• **What to work on**
Copy the entries word for word. Keep the pictures out.

• **Records to use**

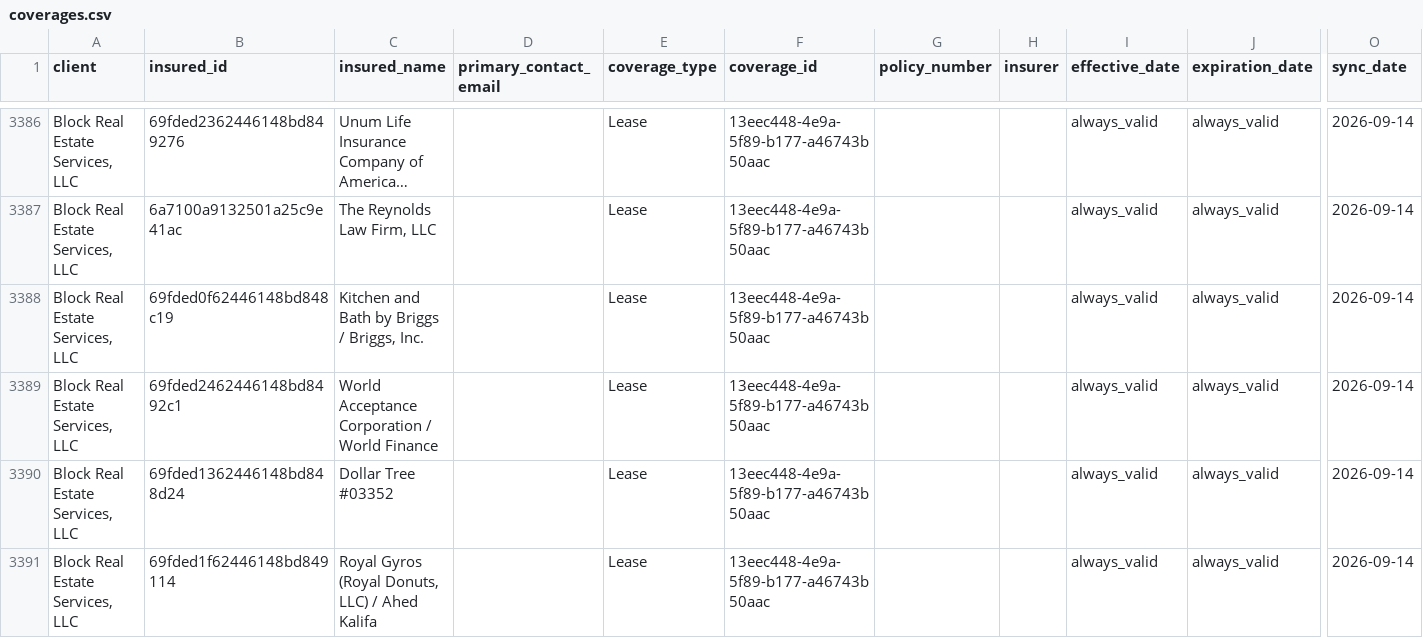
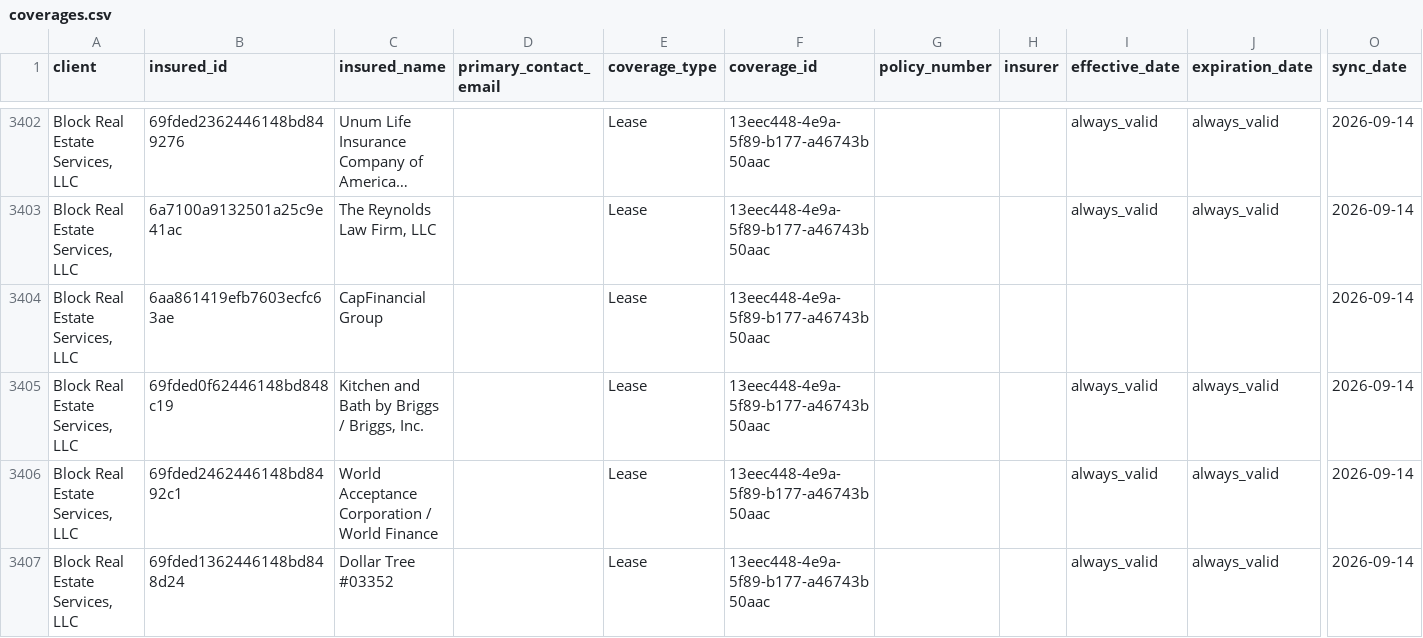
Before and after one commit to PhilipIrving/hubcertsecure, a CSV file: data/trustlayer/coverages.csv, drawn as a sheet; only a part is shown, gaps mark what is left out; the shorter side is filled out with more unchanged rows; long unchanged cells end in …; rows hold the shown columns only; the diff covers the shown part only; the diff names each change by its address in the sheet, - before the commit and + after, or states it on an @@ line.

```diff
--- a/data/trustlayer/coverages.csv
+++ b/data/trustlayer/coverages.csv
+row 3404: Block Real Estate Services, LLC | 6aa861419efb7603ecfc63ae | CapFinancial Group |  | Lease | 13eec448-4e9a-5f89-b177-a46743b50aac |  |  |  |  | 2026-09-14
```
Also changed, not shown: 20 added rows and 4 edited cells elsewhere in this file, data/trustlayer/contacts.csv, data/trustlayer/criteria.csv, 36 other files.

• **Reply to the task**
Before and after one commit to PhilipIrving/hubcertsecure, a CSV file: data/trustlayer/coverages.csv, drawn as a sheet; only a part is shown, gaps mark what is left out; the shorter side is filled out with more unchanged rows; long unchanged cells end in …; rows hold the shown columns only; the diff covers the shown part only; the diff names each change by its address in the sheet, - before the commit and + after, or states it on an @@ line.

```diff
--- a/data/trustlayer/coverages.csv
+++ b/data/trustlayer/coverages.csv
+row 3404: Block Real Estate Services, LLC | 6aa861419efb7603ecfc63ae | CapFinancial Group |  | Lease | 13eec448-4e9a-5f89-b177-a46743b50aac |  |  |  |  | 2026-09-14
```
Also changed, not shown: 20 added rows and 4 edited cells elsewhere in this file, data/trustlayer/contacts.csv, data/trustlayer/criteria.csv, 36 other files.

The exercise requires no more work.